What Chicago was left with was a peninsula that was perfectly situated next to the heart of Chicago, but with no real direction to take it. The city made a few attempts to revitalize the peninsula as a public park and concert venue, but this new identity never really caught on because the area just wasn’t very pretty.
Studio Gang Architects and landscape architects Smithgroup JJR set out to fix Northerly Island with an eco-friendly makeover. A big complaint about the former Northerly Island was that the landscaping was unimpressive, so these groups hope to transform the area into the ultimate nature park.
They’re going to start by hauling in tons of dirt to give the area a hilly, natural look. The island was originally perfectly flat for the airport, so introducing some varied topography should make the island feel less artificial. From there, they plan to introduce five different ecosystems: an oak savannah, a dry-mesic prairie, a wet prairie, an emergent marsh, and a 4.1-acre pond. Basically, the park will combine all ecosystems that are local to the Chicago region and compact them into a tiny, 2000-foot peninsula, kind of like an appetizer sampler.
And that’s not even half of it. They also plan to build a concert venue into the side of a hill, create new wetlands for local fish, create an ice skating rink for those chilly Chicago winters, and a sunken ship.
Wait, what? Sunken ship? Yep — as crazy (and as awesome) as it sounds, Studio Gang and Smithgroup plan to sink a ship off the island’s coast in order to give divers a place to explore. You can just barely make out the ship in the picture below — do you see the light blue object next to the puzzle piece-shaped island?
I’m kind of jealous. Chicago already has Millennium Park, a wildly successful public park that combines amazing artwork with public play areas.
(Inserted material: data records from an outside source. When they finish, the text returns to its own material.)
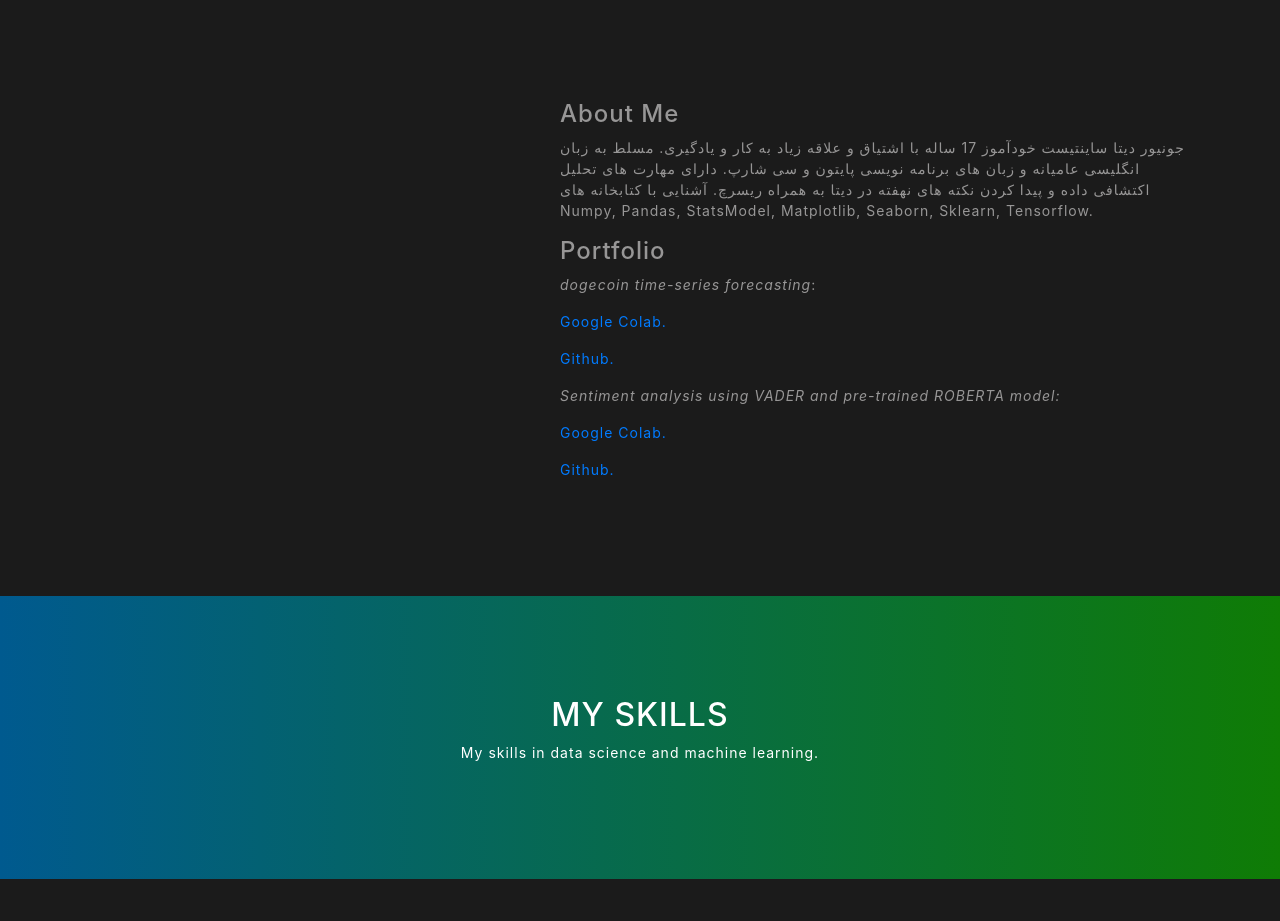
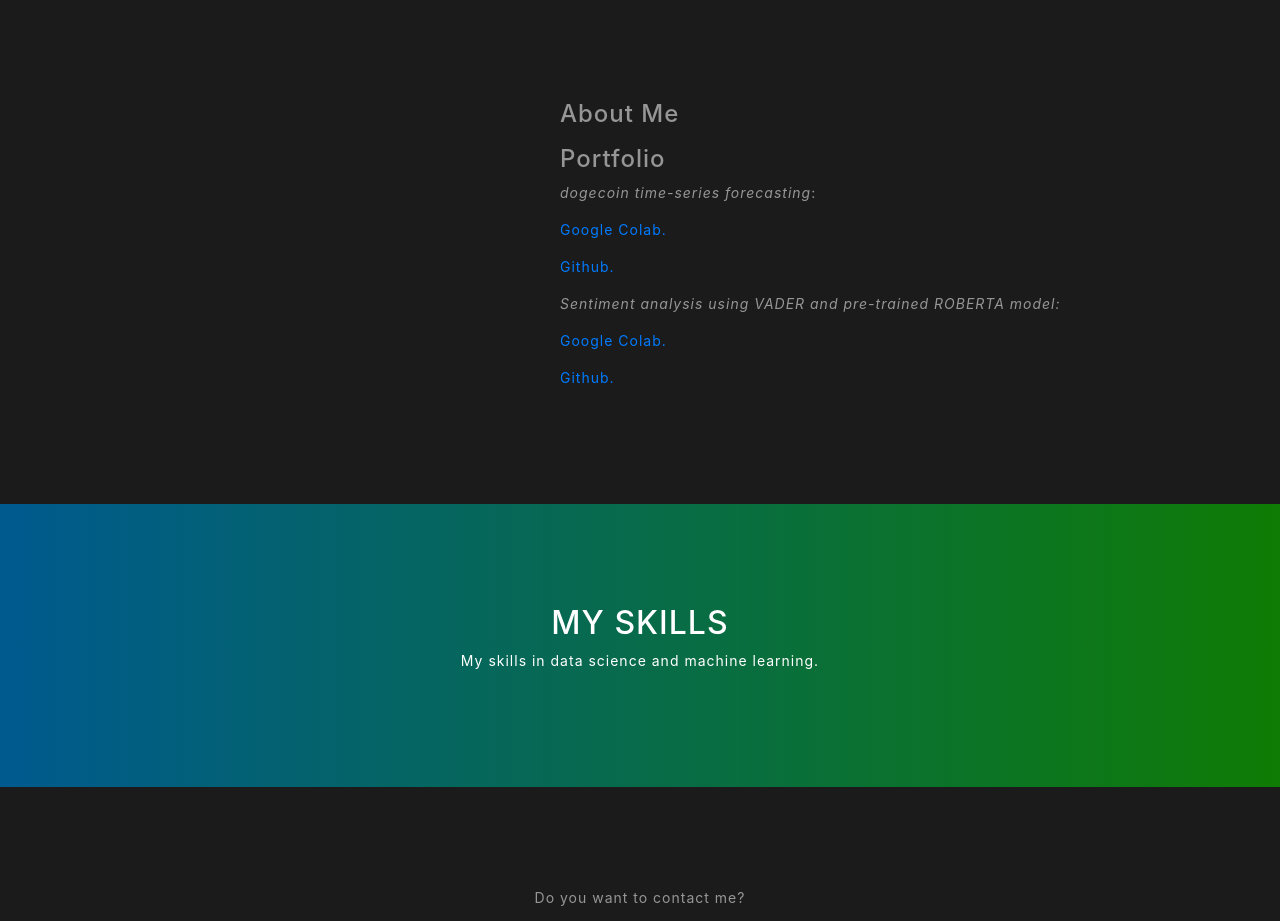
Before and after one commit to BehnamMrad/behnamMrad.github.io, a plain HTML site: page index.html in a window 1280 px wide. Shown: the part 880-1801 px from the top of the page. Drawn offline with nearby package versions, Linux system fonts and the light colour scheme.

Commit message:
Update index.html

```diff
--- a/index.html
+++ b/index.html
@@ -80,10 +80,6 @@
           <div class="col-md-7">
             <h4 class="aboutMe">About Me</h4>
             <p>
-جونیور دیتا ساینتیست خودآموز 17 ساله با اشتیاق و علاقه زیاد به کار و یادگیری.
-مسلط به زبان انگلیسی عامیانه و زبان های برنامه نویسی پایتون و سی شارپ.
-دارای مهارت های تحلیل اکتشافی داده و پیدا کردن نکته های نهفته در دیتا به همراه ریسرچ. آشنایی با کتابخانه های
-Numpy, Pandas, StatsModel, Matplotlib, Seaborn, Sklearn, Tensorflow.
 
             </p>
             <h4 class="aboutMe">Portfolio</h4>
```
And now they’re getting the ultimate natural wildlife park, too? That’s just not fair. Why can’t my local park have a sunken ship?